Be the Best – Prepare for the Worst
The thing that keeps you up at night is the crisis you can’t see coming. Successful leaders anticipate, identify, and solve crisis before it’s too late.
Leaders become the best by preparing for the worst.
Where does crisis come from?
“Crisis is the result of mistaken assumption,” Derek Lidow, author of, “Startup Leadership.”
8 assumptions that result in crisis:
- Working harder will produce better results.
- The current team will always be in place.
- Financing is stable.
- Supply chains will be consistent and reliable.
- Our customers will love our new product.
- A new program will solve our problem.
- Believing you know what the real problem is.
- Current knowledge and skill-sets will take you there.
Derek explains the source of crisis (2:01):
Spot crisis before it’s too late. Dig under the surface of disappointing results.
Leaders tend to pour more energy into making things work rather than asking why they aren’t.
- What is disappointing?
- What isn’t working?
- What’s surprising?
If the solution was working harder, many leaders would already be successful. But, hard word doesn’t always work.
Derek on spotting crisis (1:11):
Big answers aren’t the solution. Neither is burying your head in the sand.
The crisis you’re facing today won’t magically disappear tomorrow.
The absolute best thing you can do is take small steps toward better.
Derek on dealing with crisis (1:07):
What assumptions result in crisis?
How can leaders deal with crisis?
Derek Lidow teaches Entrepreneurial Leadership and Creativity, Innovation, and Design at Princeton University. He is the author of, “Startup Leadership.” Derek sold his last company in 2010 for over $100 million.
It is helpful to maintain a risk register, and to seek outside counsel to avoid groupthink. It is helpful to continuously strive to improve, as that will help to reduce complacency and improve awareness of the external environment. It is not helpful to worry or fear.
Thanks Marc. It seems like there are concrete steps leaders can take to answer/mitigate worry.
Well, the Chinese define crisis as hidden opportunity!
So it can be GREAT!!! Depends on how I see it and respond.
People, some who are Leaders deal with crisis the only way they can!!
Deciding the story they are going to tell themselves about what crisis means to them.

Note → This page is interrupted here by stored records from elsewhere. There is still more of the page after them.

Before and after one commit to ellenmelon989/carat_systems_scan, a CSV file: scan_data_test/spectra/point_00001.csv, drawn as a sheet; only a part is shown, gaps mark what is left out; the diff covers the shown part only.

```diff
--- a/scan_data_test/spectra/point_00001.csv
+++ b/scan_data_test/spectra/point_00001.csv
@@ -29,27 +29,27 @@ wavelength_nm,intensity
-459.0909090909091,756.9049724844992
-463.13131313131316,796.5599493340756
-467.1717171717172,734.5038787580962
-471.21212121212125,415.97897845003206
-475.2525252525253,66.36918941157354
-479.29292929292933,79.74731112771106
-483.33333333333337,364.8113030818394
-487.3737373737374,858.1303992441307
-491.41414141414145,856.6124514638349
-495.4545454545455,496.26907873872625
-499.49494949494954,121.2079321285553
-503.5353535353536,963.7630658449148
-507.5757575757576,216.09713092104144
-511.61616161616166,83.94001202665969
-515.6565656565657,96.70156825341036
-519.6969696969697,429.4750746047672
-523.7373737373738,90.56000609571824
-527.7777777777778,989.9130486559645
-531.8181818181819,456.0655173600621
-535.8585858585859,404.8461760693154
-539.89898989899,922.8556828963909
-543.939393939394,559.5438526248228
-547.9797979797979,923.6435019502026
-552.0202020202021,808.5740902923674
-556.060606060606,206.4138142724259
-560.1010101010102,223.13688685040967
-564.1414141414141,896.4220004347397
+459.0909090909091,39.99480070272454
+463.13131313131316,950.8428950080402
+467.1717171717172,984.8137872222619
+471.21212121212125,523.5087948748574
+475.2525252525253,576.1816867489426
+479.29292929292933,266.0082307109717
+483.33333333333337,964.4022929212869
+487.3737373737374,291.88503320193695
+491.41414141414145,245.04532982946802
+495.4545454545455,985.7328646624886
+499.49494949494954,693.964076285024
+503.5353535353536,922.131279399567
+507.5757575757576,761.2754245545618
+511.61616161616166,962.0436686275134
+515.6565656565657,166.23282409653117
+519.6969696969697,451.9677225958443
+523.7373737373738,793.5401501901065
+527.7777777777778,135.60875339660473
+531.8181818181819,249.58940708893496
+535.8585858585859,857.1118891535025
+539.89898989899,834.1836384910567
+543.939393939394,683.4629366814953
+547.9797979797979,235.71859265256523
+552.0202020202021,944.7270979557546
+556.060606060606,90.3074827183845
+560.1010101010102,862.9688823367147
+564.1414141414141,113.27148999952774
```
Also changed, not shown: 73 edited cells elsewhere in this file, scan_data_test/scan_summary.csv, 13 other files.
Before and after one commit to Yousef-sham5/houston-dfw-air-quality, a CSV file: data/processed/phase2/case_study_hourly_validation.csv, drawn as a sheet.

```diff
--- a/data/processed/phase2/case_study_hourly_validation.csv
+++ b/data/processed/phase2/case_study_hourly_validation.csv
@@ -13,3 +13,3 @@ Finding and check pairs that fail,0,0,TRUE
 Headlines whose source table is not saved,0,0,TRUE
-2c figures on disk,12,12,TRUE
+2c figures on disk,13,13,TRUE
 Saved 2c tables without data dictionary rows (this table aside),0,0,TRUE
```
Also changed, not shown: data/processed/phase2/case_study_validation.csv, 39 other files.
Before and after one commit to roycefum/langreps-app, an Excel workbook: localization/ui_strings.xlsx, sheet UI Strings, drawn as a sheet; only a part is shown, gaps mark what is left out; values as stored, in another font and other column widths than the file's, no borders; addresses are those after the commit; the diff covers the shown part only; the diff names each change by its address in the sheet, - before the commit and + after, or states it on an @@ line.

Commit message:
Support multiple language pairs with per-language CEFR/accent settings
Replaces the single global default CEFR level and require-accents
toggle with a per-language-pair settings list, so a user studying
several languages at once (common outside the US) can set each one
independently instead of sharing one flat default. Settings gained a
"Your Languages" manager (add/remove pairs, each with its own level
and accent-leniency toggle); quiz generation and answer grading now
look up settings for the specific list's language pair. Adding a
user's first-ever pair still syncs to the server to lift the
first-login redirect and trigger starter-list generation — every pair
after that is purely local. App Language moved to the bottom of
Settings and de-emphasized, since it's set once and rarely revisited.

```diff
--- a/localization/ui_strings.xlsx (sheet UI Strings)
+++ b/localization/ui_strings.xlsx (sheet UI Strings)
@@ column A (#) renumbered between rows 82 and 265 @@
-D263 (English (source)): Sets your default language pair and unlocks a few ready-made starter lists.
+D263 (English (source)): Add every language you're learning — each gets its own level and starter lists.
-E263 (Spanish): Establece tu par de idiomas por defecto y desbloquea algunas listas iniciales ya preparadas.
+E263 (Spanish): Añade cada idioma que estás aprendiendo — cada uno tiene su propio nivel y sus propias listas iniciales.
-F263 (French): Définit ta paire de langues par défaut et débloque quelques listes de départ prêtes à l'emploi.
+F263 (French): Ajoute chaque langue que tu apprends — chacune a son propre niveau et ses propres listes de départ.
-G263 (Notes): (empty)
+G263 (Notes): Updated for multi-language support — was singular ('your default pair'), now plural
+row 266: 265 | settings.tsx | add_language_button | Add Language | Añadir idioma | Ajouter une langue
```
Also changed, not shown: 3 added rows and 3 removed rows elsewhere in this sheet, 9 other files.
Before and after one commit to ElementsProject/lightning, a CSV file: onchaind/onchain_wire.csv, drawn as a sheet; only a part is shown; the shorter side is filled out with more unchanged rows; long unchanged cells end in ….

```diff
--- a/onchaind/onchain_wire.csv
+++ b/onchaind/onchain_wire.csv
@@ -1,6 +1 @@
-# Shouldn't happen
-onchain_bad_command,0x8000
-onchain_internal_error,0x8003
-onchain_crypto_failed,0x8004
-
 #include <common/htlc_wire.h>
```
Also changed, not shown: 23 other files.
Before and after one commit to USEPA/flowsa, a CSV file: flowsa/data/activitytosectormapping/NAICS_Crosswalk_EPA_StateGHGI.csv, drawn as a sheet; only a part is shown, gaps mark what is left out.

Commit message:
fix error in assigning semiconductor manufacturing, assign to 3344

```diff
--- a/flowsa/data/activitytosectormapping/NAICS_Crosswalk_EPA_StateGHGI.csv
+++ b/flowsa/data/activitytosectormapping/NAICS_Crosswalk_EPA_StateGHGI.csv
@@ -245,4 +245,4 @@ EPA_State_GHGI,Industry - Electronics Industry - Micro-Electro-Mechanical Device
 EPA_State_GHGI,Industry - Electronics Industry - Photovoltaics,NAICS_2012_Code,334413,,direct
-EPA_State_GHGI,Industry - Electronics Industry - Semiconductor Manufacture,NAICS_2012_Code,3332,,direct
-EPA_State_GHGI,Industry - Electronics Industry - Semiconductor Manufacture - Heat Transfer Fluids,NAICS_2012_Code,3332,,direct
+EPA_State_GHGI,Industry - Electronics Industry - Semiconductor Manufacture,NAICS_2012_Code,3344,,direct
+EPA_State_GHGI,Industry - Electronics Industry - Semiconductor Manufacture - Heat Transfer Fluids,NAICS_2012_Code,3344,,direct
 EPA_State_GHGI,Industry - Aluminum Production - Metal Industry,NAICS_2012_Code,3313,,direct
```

Choose wisely, what you think determines how you interpret what happens.
Thanks Scott. The trouble is some leaders wait to long to deal with crisis. They don’t see the opportunity. That’s were thinking of crisis as mistaken assumption helps me look beyond symptoms to causes.
Too long according to whom?
Always good to remember Eisenhower’s words: “Plans are nothing, planning is everything”. In a crisis the solution is usually not available in advance. The plan you write in advance will probably not work in reality, but the planning you have done will give you the agility and ability to adapt and find the solutions you need. Stay safe, Always Care, Paul
Thanks Paul. Didn’t a boxer say that all plans go out the window when you get punched in the face?
Not sure, but that is definitely true! Although I’m also sure that even when their plans go out the window the best boxers can rely on their training to help them start to counter-punch!
I agree, that working hard doesn’t work all times. Its like pushing hard stone wall, believing you can move it. In real, it can’t happen, unless you are SUPER HERO.
Thanks Aarya. Exactly. We better pick our wall carefully.
I think #8 “Current knowledge and skill-sets will take you there” is a very important key to this. Getting comfortable when things are going well does not prepare you for when crisis hits. Being forward thinking and asking “what skills and knowledge will we need in the future” helps prepare for crisis because you are proactively learning and growing to better anticipate and respond to future problems. I have seen this too often where an organization or group is comfortable and everything is working just fine but when a major issue/crisis hits, they are paralyzed because they don’t know new skills, they aren’t prepared to handle change, and they are so far behind that they don’t even know where to begin to address the issue/crisis.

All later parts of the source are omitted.